### [What you need to do]
Retype each entry verbatim. Do not include the images.

### [Raw data]
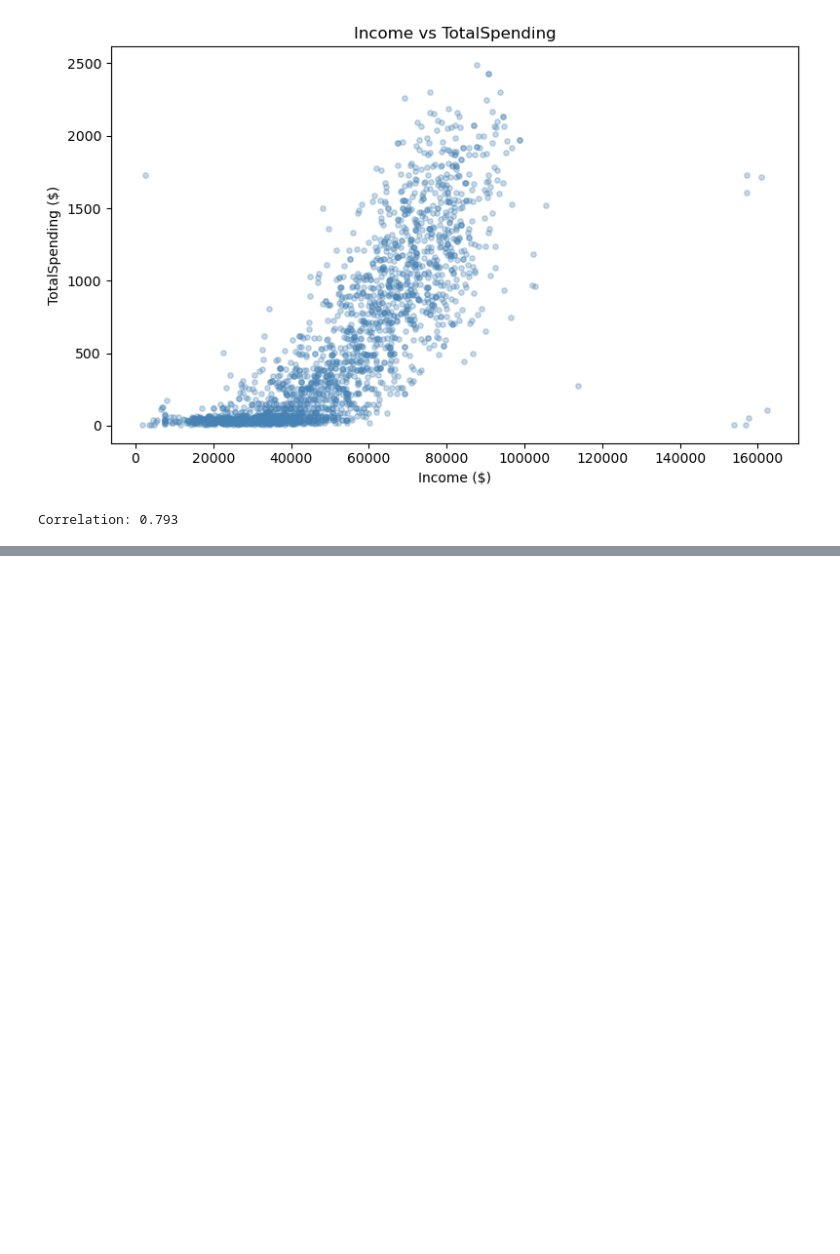
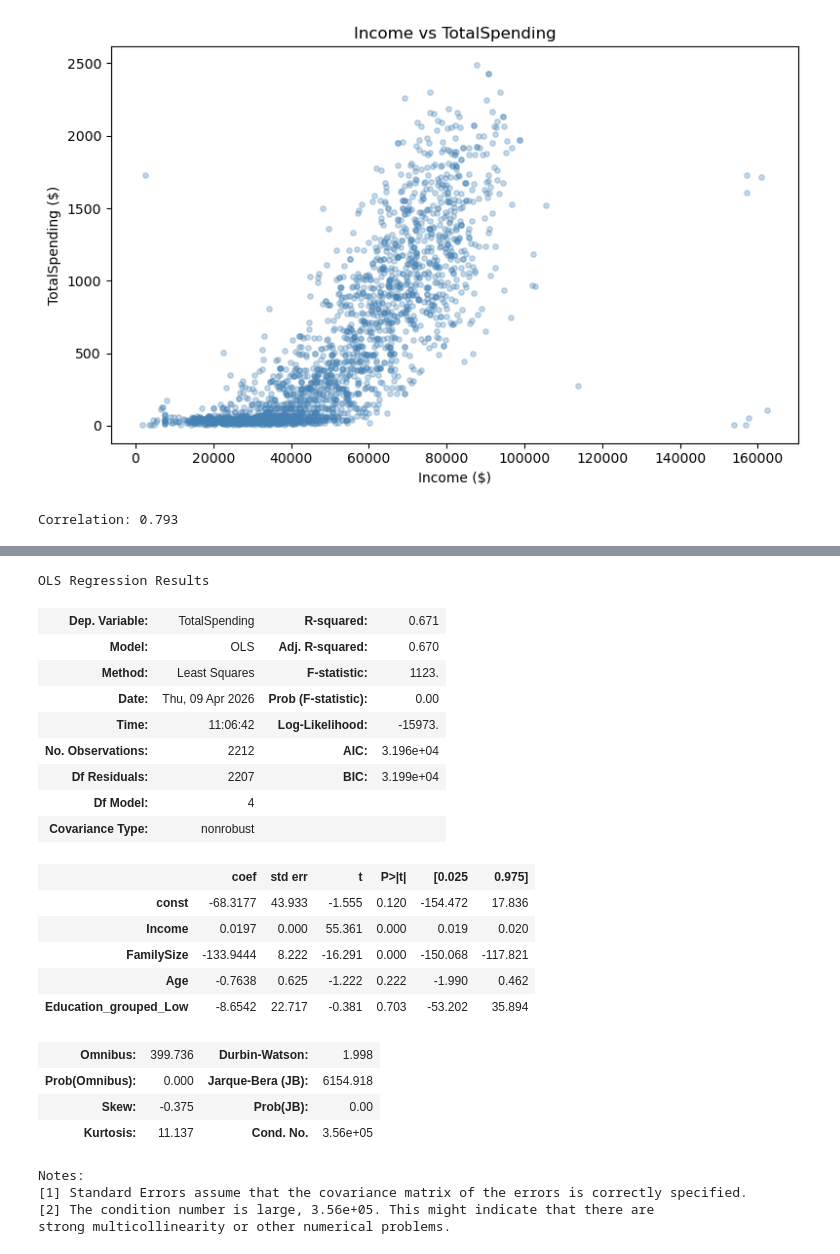
Before and after one commit to vhatr12/marketing, a Jupyter notebook: exploration.ipynb, the cells around one changed output, grey strips where cells are left out. Drawn from its saved outputs; the diff is of its cells as text; code cells hidden in the pictures; blank space fills up the shorter version.

```diff
--- a/exploration.ipynb
+++ b/exploration.ipynb
@@ -156,0 +176,11 @@ plt.show()
+# %%
+# Group `Education`
+df['Education_grouped'] = df['Education'].map({
+    'Basic'      : 'Low',
+    '2n Cycle'   : 'Low',
+    'Graduation' : 'High',
+    'Master'     : 'High',
+    'PhD'        : 'High'
+})
+
+print(df['Education_grouped'].value_counts())
@@ -156,0 +266,30 @@ plt.show()
+# %%
+# Model 3 — + Education, Marital Status
+X3 = sm.add_constant(df_model[['Income', 'FamilySize', 'Age'] + oh_encoded])
+model3 = sm.OLS(y, X3).fit()
+model3.summary()
+# %% [output]
+OLS Regression Results
+| Dep. Variable: | TotalSpending | R-squared: | 0.671 |
+| Model: | OLS | Adj. R-squared: | 0.670 |
+| Method: | Least Squares | F-statistic: | 1123. |
+| Date: | Thu, 09 Apr 2026 | Prob (F-statistic): | 0.00 |
+| Time: | 11:06:42 | Log-Likelihood: | -15973. |
+| No. Observations: | 2212 | AIC: | 3.196e+04 |
+| Df Residuals: | 2207 | BIC: | 3.199e+04 |
+| Df Model: | 4 |  |  |
+| Covariance Type: | nonrobust |  |  |
+|  | coef | std err | t | P>|t| | [0.025 | 0.975] |
+| const | -68.3177 | 43.933 | -1.555 | 0.120 | -154.472 | 17.836 |
+| Income | 0.0197 | 0.000 | 55.361 | 0.000 | 0.019 | 0.020 |
+| FamilySize | -133.9444 | 8.222 | -16.291 | 0.000 | -150.068 | -117.821 |
+| Age | -0.7638 | 0.625 | -1.222 | 0.222 | -1.990 | 0.462 |
+| Education_grouped_Low | -8.6542 | 22.717 | -0.381 | 0.703 | -53.202 | 35.894 |
+| Omnibus: | 399.736 | Durbin-Watson: | 1.998 |
+| Prob(Omnibus): | 0.000 | Jarque-Bera (JB): | 6154.918 |
+| Skew: | -0.375 | Prob(JB): | 0.00 |
+| Kurtosis: | 11.137 | Cond. No. | 3.56e+05 |
+Notes:
+[1] Standard Errors assume that the covariance matrix of the errors is correctly specified.
+[2] The condition number is large, 3.56e+05. This might indicate that there are
+strong multicollinearity or other numerical problems.
```
Also changed, not shown: parts of 20 cells of this notebook, 1 other file.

### [Reply to the exercise]
Before and after one commit to vhatr12/marketing, a Jupyter notebook: exploration.ipynb, the cells around one changed output, grey strips where cells are left out. Drawn from its saved outputs; the diff is of its cells as text; code cells hidden in the pictures; blank space fills up the shorter version.

```diff
--- a/exploration.ipynb
+++ b/exploration.ipynb
@@ -156,0 +176,11 @@ plt.show()
+# %%
+# Group `Education`
+df['Education_grouped'] = df['Education'].map({
+    'Basic'      : 'Low',
+    '2n Cycle'   : 'Low',
+    'Graduation' : 'High',
+    'Master'     : 'High',
+    'PhD'        : 'High'
+})
+
+print(df['Education_grouped'].value_counts())
@@ -156,0 +266,30 @@ plt.show()
+# %%
+# Model 3 — + Education, Marital Status
+X3 = sm.add_constant(df_model[['Income', 'FamilySize', 'Age'] + oh_encoded])
+model3 = sm.OLS(y, X3).fit()
+model3.summary()
+# %% [output]
+OLS Regression Results
+| Dep. Variable: | TotalSpending | R-squared: | 0.671 |
+| Model: | OLS | Adj. R-squared: | 0.670 |
+| Method: | Least Squares | F-statistic: | 1123. |
+| Date: | Thu, 09 Apr 2026 | Prob (F-statistic): | 0.00 |
+| Time: | 11:06:42 | Log-Likelihood: | -15973. |
+| No. Observations: | 2212 | AIC: | 3.196e+04 |
+| Df Residuals: | 2207 | BIC: | 3.199e+04 |
+| Df Model: | 4 |  |  |
+| Covariance Type: | nonrobust |  |  |
+|  | coef | std err | t | P>|t| | [0.025 | 0.975] |
+| const | -68.3177 | 43.933 | -1.555 | 0.120 | -154.472 | 17.836 |
+| Income | 0.0197 | 0.000 | 55.361 | 0.000 | 0.019 | 0.020 |
+| FamilySize | -133.9444 | 8.222 | -16.291 | 0.000 | -150.068 | -117.821 |
+| Age | -0.7638 | 0.625 | -1.222 | 0.222 | -1.990 | 0.462 |
+| Education_grouped_Low | -8.6542 | 22.717 | -0.381 | 0.703 | -53.202 | 35.894 |
+| Omnibus: | 399.736 | Durbin-Watson: | 1.998 |
+| Prob(Omnibus): | 0.000 | Jarque-Bera (JB): | 6154.918 |
+| Skew: | -0.375 | Prob(JB): | 0.00 |
+| Kurtosis: | 11.137 | Cond. No. | 3.56e+05 |
+Notes:
+[1] Standard Errors assume that the covariance matrix of the errors is correctly specified.
+[2] The condition number is large, 3.56e+05. This might indicate that there are
+strong multicollinearity or other numerical problems.
```
Also changed, not shown: parts of 20 cells of this notebook, 1 other file.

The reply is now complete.